4. Use the computer wisely. When I had a nursing baby, I found it convenient to use my laptop for nursing-at-keyboard Bible study. I could read Scripture at Bible Gateway, My Utmost for His Highest, and copy-and-paste verses for reflection into a text document. However, the computer can quickly become a distraction, especially when a browser window pops up with unread messages or the latest headlines. If you choose to use the Internet as a tool, I suggest setting up boundaries, such as a shortcut directly to devotional sites.
5. Be a slave to the Savior, not to a system. If I find myself getting angry with my children for waking up during my quiet time, something is not right. Spending time with God does not excuse me from fulfilling my responsibilities as a wife, mother, and Christian. I also need to let go of my perfectionism and refuse guilt if I cannot find quiet time every single day. As I said, early mornings may not be feasible for everyone, especially if you have a new baby, your husband works an odd shift, or you have a child who consistently wakes up while it is "yet night." While I have experienced blessings from starting my day in the Word, it is by no means a requirement. If you can not slip out of bed without waking someone, try keeping a Bible on your nightstand or praying silently (with eyes open so you don't fall back to sleep!). If waking up earlier in the morning is not practical, use naptime or the children's bedtime as an opportunity to spend time with God. If nothing else, try reading Scripture during breakfast, memorizing a verse in the shower, and singing praise songs while you work in the kitchen. God looks at the heart, not the clock.
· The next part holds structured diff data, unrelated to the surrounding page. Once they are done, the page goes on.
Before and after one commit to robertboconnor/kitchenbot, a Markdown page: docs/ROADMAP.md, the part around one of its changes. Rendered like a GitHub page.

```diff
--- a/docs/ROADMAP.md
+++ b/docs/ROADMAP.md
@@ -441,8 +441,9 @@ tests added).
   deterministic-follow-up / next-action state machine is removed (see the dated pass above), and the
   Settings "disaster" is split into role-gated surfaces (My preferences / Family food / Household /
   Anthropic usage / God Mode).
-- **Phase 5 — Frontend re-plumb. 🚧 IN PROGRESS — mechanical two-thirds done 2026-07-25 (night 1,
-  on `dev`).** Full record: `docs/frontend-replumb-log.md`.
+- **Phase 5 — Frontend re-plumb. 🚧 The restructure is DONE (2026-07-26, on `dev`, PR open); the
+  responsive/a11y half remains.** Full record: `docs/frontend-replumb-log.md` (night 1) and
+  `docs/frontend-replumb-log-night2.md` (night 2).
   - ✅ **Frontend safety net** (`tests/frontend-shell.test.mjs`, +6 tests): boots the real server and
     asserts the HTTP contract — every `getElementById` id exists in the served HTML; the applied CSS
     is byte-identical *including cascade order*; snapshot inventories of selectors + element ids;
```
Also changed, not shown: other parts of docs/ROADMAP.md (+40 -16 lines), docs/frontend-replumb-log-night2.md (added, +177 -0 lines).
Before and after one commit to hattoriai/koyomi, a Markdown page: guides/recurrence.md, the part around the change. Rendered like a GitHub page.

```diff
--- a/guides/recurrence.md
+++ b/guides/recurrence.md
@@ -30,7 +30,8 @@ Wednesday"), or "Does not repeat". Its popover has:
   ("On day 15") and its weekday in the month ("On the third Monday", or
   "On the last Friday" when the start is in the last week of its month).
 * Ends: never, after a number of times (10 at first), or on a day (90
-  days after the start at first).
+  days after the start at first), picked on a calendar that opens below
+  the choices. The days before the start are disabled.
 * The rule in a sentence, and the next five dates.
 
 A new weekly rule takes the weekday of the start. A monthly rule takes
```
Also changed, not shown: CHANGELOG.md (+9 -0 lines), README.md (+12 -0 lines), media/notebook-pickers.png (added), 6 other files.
Making time for Him later in the day is far better than beating yourself up with guilt over missing a morning date.
For more practical tips on a variety of subjects, check out Works for Me Wednesdays at We are THAT Family!